Many different cultures have come together in one place to share their culture with many people through food, games and more!
Ten different cultures came together to share authentic dishes and activities during the International Food Festival. Here, many people were able to see traditional outfits and learn about different cultures from people who grew up in the culture. At the off-campus festival, attendees were able to experience the unification of different backgrounds after a long period of social isolation.
On March 27, the World Mission Society Church of God hosted the International Food Festival, where members from different walks of life were able to share their culture with many people. People from 10 countries participated in the festival. The nations represented were Greece, Vietnam, South Korea, Mexico, Nigeria, Belize, Jamaica, China, the Philippines and Nepal.
Each of the different countries had a chief who organized the traditional clothes they would wear, the traditional music they would play, the souvenirs and accessories of their country with which they should decorate their table, what activity to prepare from this culture as well than food to make more than 100 attendees. For the event, countries had to prepare at least one savory dish and one sweet dish, with an optional drink as well.
Not only was it a cultural event, but it was also a competition between countries. At each table, there was a QR code that attendees could scan to vote for which country had the best dress, best food, best activity and best music.
There were two sections where the event was set up. One area was for food, where everyone could try a sample of the different authentic foods made by each of the countries. The other area has been designated for activities to play, ranging from board games to traditional dances.
In the catering area, the tables were decorated with all kinds of materials and samples laid out for all the guests to try. In one section you would have Greece where you could try gyros, on the other side of the room would be Belize with bread pudding or horchata from Mexico. Once you’ve tried them, you can go back to countries you didn’t go to the first time, like trying jollof rice from Nigeria or Momo from Nepal.

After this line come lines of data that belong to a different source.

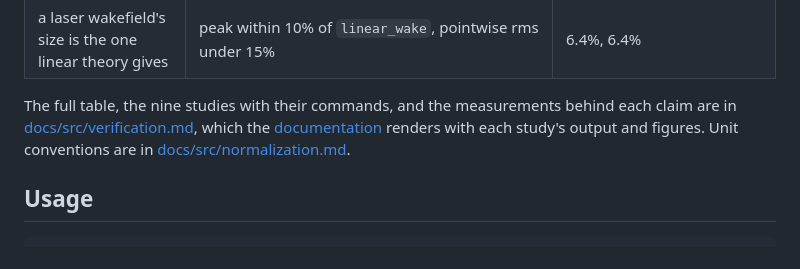
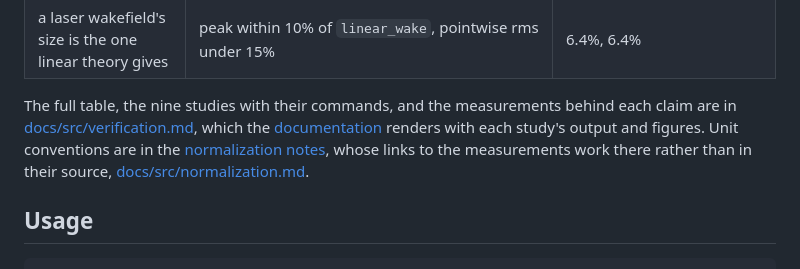
Before and after one commit to korzhimanov/Vasilek.jl, a Markdown page: README.md, the part around the change. Drawn GitHub-style.

Commit message:
docs: the README sends readers to the built normalization notes, where their links work
normalization.md now points to the verification page with @ref links, which
Documenter resolves and GitHub shows as dead links. The README links the
built page, dev/normalization/, and keeps the source beside it.

Co-Authored-By: Claude Opus 5.5 <noreply@anthropic.com>
Claude-Session: https://claude.ai/code/session_01JnHgi4b1YrteV3RHogypXP

```diff
--- a/README.md
+++ b/README.md
@@ -41,7 +41,9 @@ every pull request. The headline rows:
 The full table, the nine studies with their commands, and the measurements
 behind each claim are in [docs/src/verification.md](docs/src/verification.md),
 which the [documentation](https://korzhimanov.github.io/Vasilek.jl/dev/) renders
-with each study's output and figures. Unit conventions are in
+with each study's output and figures. Unit conventions are in the
+[normalization notes](https://korzhimanov.github.io/Vasilek.jl/dev/normalization/),
+whose links to the measurements work there rather than in their source,
 [docs/src/normalization.md](docs/src/normalization.md).
 
 ## Usage
```
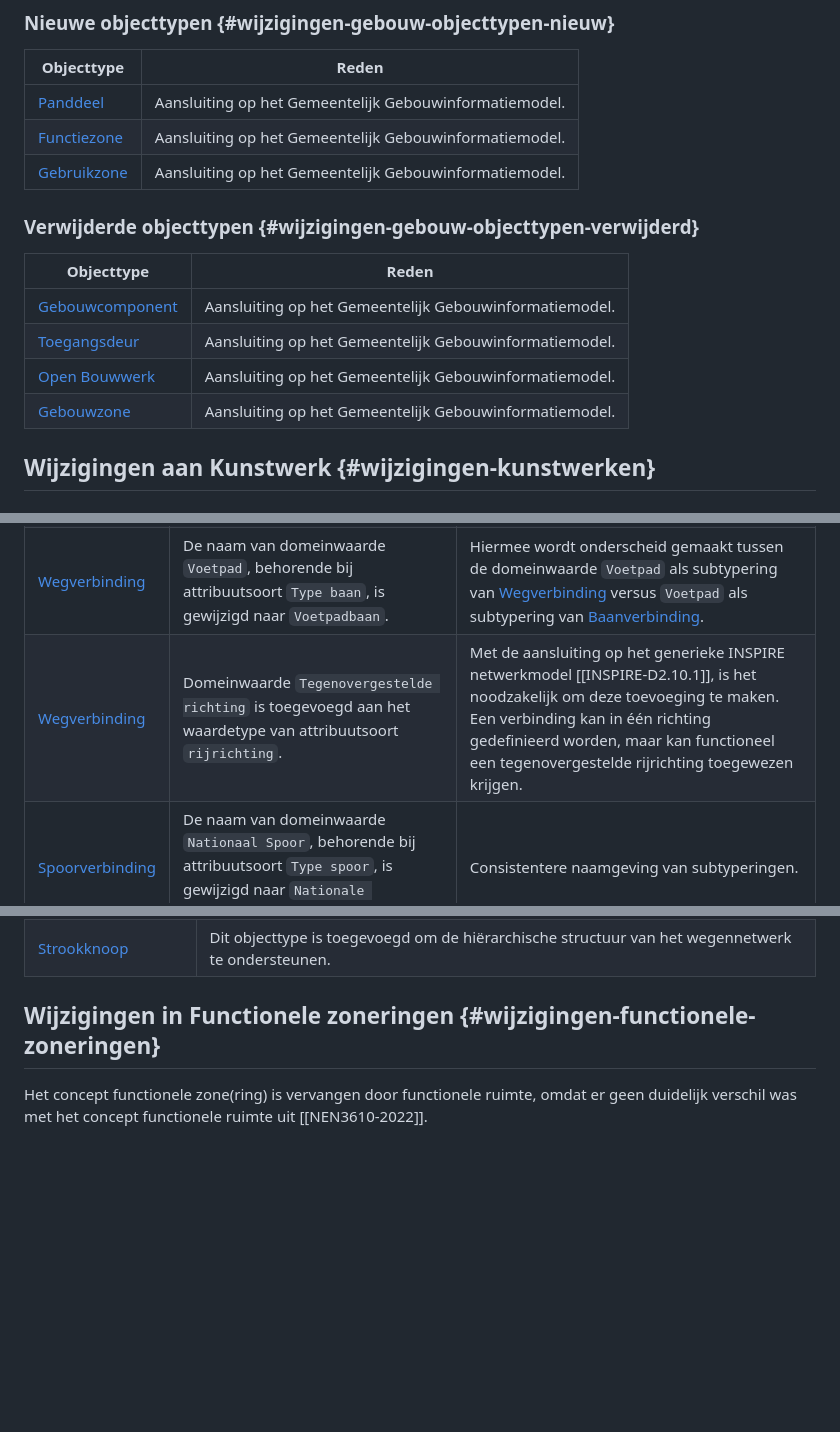
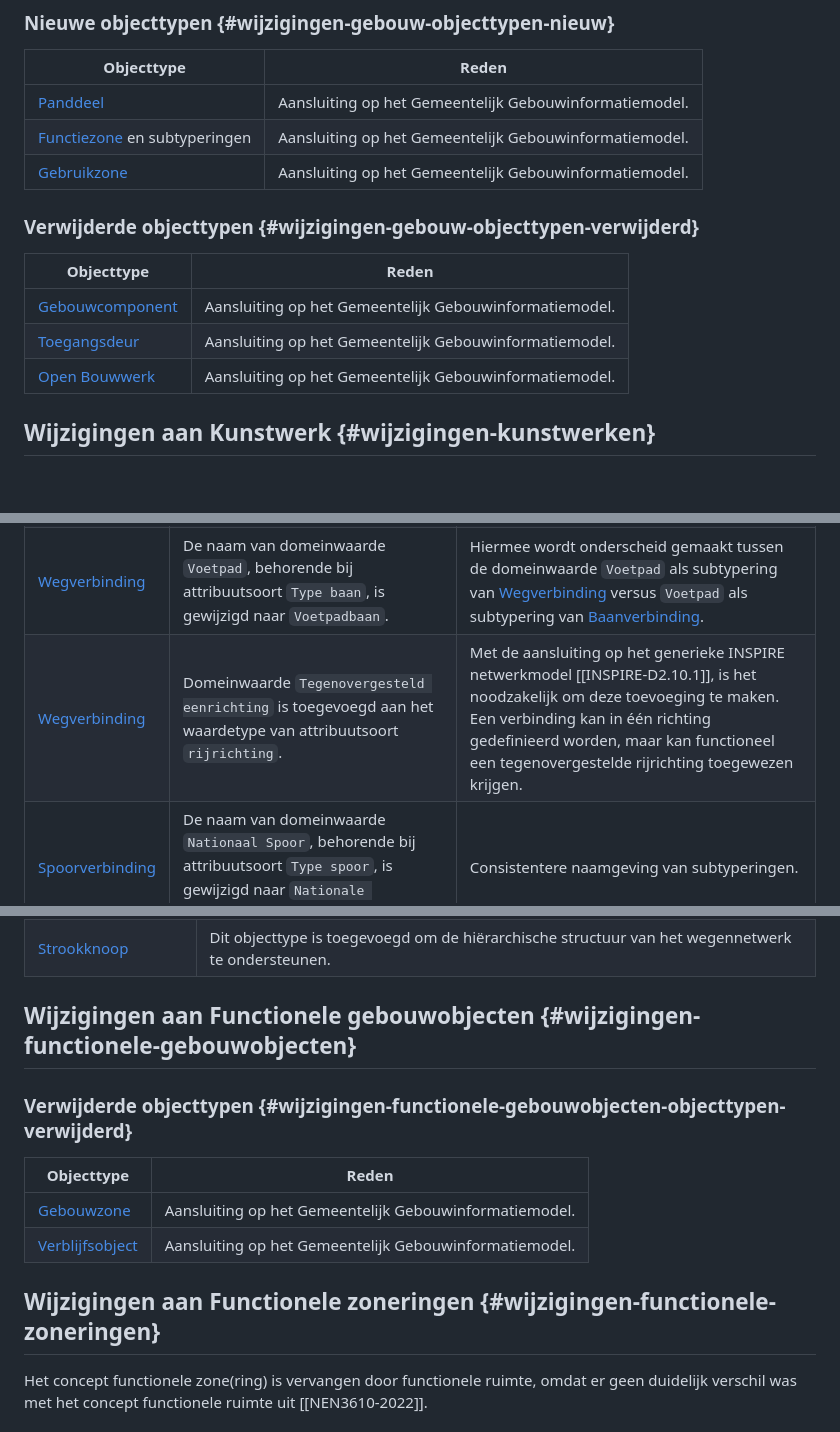
Before and after one commit to Geonovum/ibro-cm, a Markdown page: docs/wijzigingen-emso.md, 3 parts joined by grey strips. Rendered like a GitHub page; blank space fills up the shorter version.

Commit message:
update wijzigingen tov emso

```diff
--- a/docs/wijzigingen-emso.md
+++ b/docs/wijzigingen-emso.md
@@ -68,7 +68,7 @@ In plaats van de status `Afgevoerd` is in IMIBRO de status `Niet gerealiseerd` o
 | Objecttype | Reden |
 | ---------- | ------------- |
 | [Panddeel](#informatiemodel_imibro_conceptueel_domein_gebouwen_objecttype_panddeel) | Aansluiting op het Gemeentelijk Gebouwinformatiemodel. |
-| [Functiezone](#informatiemodel_imibro_conceptueel_domein_gebouwen_objecttype_functiezone) | Aansluiting op het Gemeentelijk Gebouwinformatiemodel. |
+| [Functiezone](#informatiemodel_imibro_conceptueel_domein_gebouwen_objecttype_functiezone) en subtyperingen | Aansluiting op het Gemeentelijk Gebouwinformatiemodel. |
 | [Gebruikzone](#informatiemodel_imibro_conceptueel_domein_gebouwen_objecttype_gebruikzone) | Aansluiting op het Gemeentelijk Gebouwinformatiemodel. |
 
 ### Verwijderde objecttypen {#wijzigingen-gebouw-objecttypen-verwijderd}
@@ -78,7 +78,6 @@ In plaats van de status `Afgevoerd` is in IMIBRO de status `Niet gerealiseerd` o
 | [Gebouwcomponent](https://docs.geostandaarden.nl/disgeo/emso/#gebouwcomponent) | Aansluiting op het Gemeentelijk Gebouwinformatiemodel. |
 | [Toegangsdeur](https://docs.geostandaarden.nl/disgeo/emso/#toegangsdeur) | Aansluiting op het Gemeentelijk Gebouwinformatiemodel. |
 | [Open Bouwwerk](https://docs.geostandaarden.nl/disgeo/emso/#open-bouwwerk) | Aansluiting op het Gemeentelijk Gebouwinformatiemodel. |
-| [Gebouwzone](https://docs.geostandaarden.nl/disgeo/emso/#gebouwzone) | Aansluiting op het Gemeentelijk Gebouwinformatiemodel. |
 
 ## Wijzigingen aan Kunstwerk {#wijzigingen-kunstwerken}
 
@@ -132,7 +131,7 @@ Het model voor tranportuimten is hergebaseerd op het generieke INSPIRE netwerkmo
 | [Wegverbinding](https://docs.geostandaarden.nl/disgeo/emso/#wegverbinding) | De naam van domeinwaarde `Ruiterpad`, behorende bij attribuutsoort `Type baan`, is gewijzigd naar `Ruiterpadbaan`. | Hiermee wordt onderscheid gemaakt tussen de domeinwaarde `Ruiterpad` als subtypering van [Wegverbinding](#informatiemodel_imibro_conceptueel_domein_wegennetwerk_objecttype_wegverbinding) versus `Ruiterpad` als subtypering van [Baanverbinding](#informatiemodel_imibro_conceptueel_domein_wegennetwerk_objecttype_baanverbinding). |
 | [Wegverbinding](https://docs.geostandaarden.nl/disgeo/emso/#wegverbinding) | De naam van domeinwaarde `Veerverbinding`, behorende bij attribuutsoort `Type baan`, is gewijzigd naar `Veerverbindingbaan`. | Hiermee wordt onderscheid gemaakt tussen de domeinwaarde `Veerverbinding` als subtypering van [Wegverbinding](#informatiemodel_imibro_conceptueel_domein_wegennetwerk_objecttype_wegverbinding) versus `Veerverbinding` als subtypering van [Baanverbinding](#informatiemodel_imibro_conceptueel_domein_wegennetwerk_objecttype_baanverbinding). |
 | [Wegverbinding](https://docs.geostandaarden.nl/disgeo/emso/#wegverbinding) | De naam van domeinwaarde `Voetpad`, behorende bij attribuutsoort `Type baan`, is gewijzigd naar `Voetpadbaan`. | Hiermee wordt onderscheid gemaakt tussen de domeinwaarde `Voetpad` als subtypering van [Wegverbinding](#informatiemodel_imibro_conceptueel_domein_wegennetwerk_objecttype_wegverbinding) versus `Voetpad` als subtypering van [Baanverbinding](#informatiemodel_imibro_conceptueel_domein_wegennetwerk_objecttype_baanverbinding). |
-| [Wegverbinding](https://docs.geostandaarden.nl/disgeo/emso/#wegverbinding) | Domeinwaarde `Tegenovergestelde richting` is toegevoegd aan het waardetype van attribuutsoort `rijrichting`. | Met de aansluiting op het generieke INSPIRE netwerkmodel [[INSPIRE-D2.10.1]], is het noodzakelijk om deze toevoeging te maken. Een verbinding kan in één richting gedefinieerd worden, maar kan functioneel een tegenovergestelde rijrichting toegewezen krijgen. |
+| [Wegverbinding](https://docs.geostandaarden.nl/disgeo/emso/#wegverbinding) | Domeinwaarde `Tegenovergesteld eenrichting` is toegevoegd aan het waardetype van attribuutsoort `rijrichting`. | Met de aansluiting op het generieke INSPIRE netwerkmodel [[INSPIRE-D2.10.1]], is het noodzakelijk om deze toevoeging te maken. Een verbinding kan in één richting gedefinieerd worden, maar kan functioneel een tegenovergestelde rijrichting toegewezen krijgen. |
 | [Spoorverbinding](https://docs.geostandaarden.nl/disgeo/emso/#spoorverbinding) | De naam van domeinwaarde `Nationaal Spoor`, behorende bij attribuutsoort `Type spoor`, is gewijzigd naar `Nationale Spoorverbinding`. | Consistentere naamgeving van subtyperingen. |
 | [Spoorverbinding](https://docs.geostandaarden.nl/disgeo/emso/#spoorverbinding) | De naam van domeinwaarde `Lokaal Spoor`, behorende bij attribuutsoort `Type spoor`, is gewijzigd naar `Lokale Spoorverbinding`. | Consistentere naamgeving van subtyperingen. |
 
@@ -147,7 +146,15 @@ Het model voor tranportuimten is hergebaseerd op het generieke INSPIRE netwerkmo
 | [Baanknoop](#informatiemodel_imibro_conceptueel_domein_wegennetwerk_objecttype_baanknoop) | Dit objecttype is toegevoegd om de hiërarchische structuur van het wegennetwerk te ondersteunen. |
 | [Strookknoop](#informatiemodel_imibro_conceptueel_domein_wegennetwerk_objecttype_strookknoop) | Dit objecttype is toegevoegd om de hiërarchische structuur van het wegennetwerk te ondersteunen. |
 
-## Wijzigingen in Functionele zoneringen {#wijzigingen-functionele-zoneringen}
+## Wijzigingen aan Functionele gebouwobjecten {#wijzigingen-functionele-gebouwobjecten}
+
+### Verwijderde objecttypen {#wijzigingen-functionele-gebouwobjecten-objecttypen-verwijderd}
+| Objecttype | Reden |
+| ---------- | ------------- |
+| [Gebouwzone](https://docs.geostandaarden.nl/disgeo/emso/#gebouwzone) | Aansluiting op het Gemeentelijk Gebouwinformatiemodel. |
+| [Verblijfsobject](https://docs.geostandaarden.nl/disgeo/emso/#verblijfsobject) | Aansluiting op het Gemeentelijk Gebouwinformatiemodel. |
+
+## Wijzigingen aan Functionele zoneringen {#wijzigingen-functionele-zoneringen}
 
 Het concept functionele zone(ring) is vervangen door functionele ruimte, omdat er geen duidelijk verschil was met het concept functionele ruimte uit [[NEN3610-2022]].
 
```
Also changed, not shown: other parts of docs/wijzigingen-emso.md (+2 -2 lines).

There was also the activities section. Here you can make DIY lanterns with a member from Vietnam, sit and try Chinese calligraphy, play marbles with Jamaica, or try other traditional board games. If you prefer to get up and move around, there was a traditional Tinikling dance from the Philippines, where guests had to jump in and out of bamboo sticks to the beat, or play the Korean game Ddakji, where you have to throw paper to flip the one down to win.
There was a lot of preparation for the event to take place, many country leaders were happy to see how it all turned out.
“It was a miracle for me,” said Ru Jia, the team manager for China. “Honestly, I had no idea what I was doing. I had never made Kung Pao Chicken or Egg Tarts before, and now I had to make over 100 servings. I was really nervous because Chinese food is very popular, and I had to make mine authentic, and I wanted it to be good, but once the day came and customers tried it, they even came back asking me if I was opening a restaurant It made me realize that if we have a will we can do anything.
It wasn’t just the preparation of food or being able to wear traditional outfits, but the feeling of being united with each other and that feeling of family. Adults, grandparents and children came together to experience the festival.
“I felt like I was rediscovering my youth in my home country,” said Jaime Jang, the team manager for Korea. “Preparing everything for Korea was so nostalgic, and seeing everyone so happy gave me comfort. It didn’t matter how old they were, but they were trying all the games, eating and I really felt like I was at home. I just thought the result was really beautiful.
Lucy Toledo, team leader for Mexico, and Chris Smith, team leader for Greece, expressed how happy they were to be able to involve their mothers in preparing their tables.
Toledo said: “My mum really prepared everything so happily despite the fact that she has cancer. I was so moved, especially when guests complimented my table.
Smith said: “I could see my mum brighten up a bit. Seeing her excited about coming to the event was a really big deal for me.
It was most exciting when it came to announcing the winners of the festival, seeing which countries won which prizes. There were four different categories, but one country, the Philippines, was voted the winner for each of the four categories.
Joel Padua, team leader for the Philippines said: “I didn’t expect that! Everyone worked so hard on each of their tables, it would have been cool to see other countries win. But it was a great time to share my culture with many people who appreciated it.
Even one of the guests, Chyna Wells, expressed how much she loves Filipino food: “It was great. Filipino food was awesome. The efforts of the members of the Church of God were impeccable.
It showed that although they all had to take the time to prepare everything for this festival, it ultimately resulted in a happy outcome, another guest named Mia Woltz said, “It was wonderful to see all the different foods and cultures! I was able to be with my family and friends and had a great time.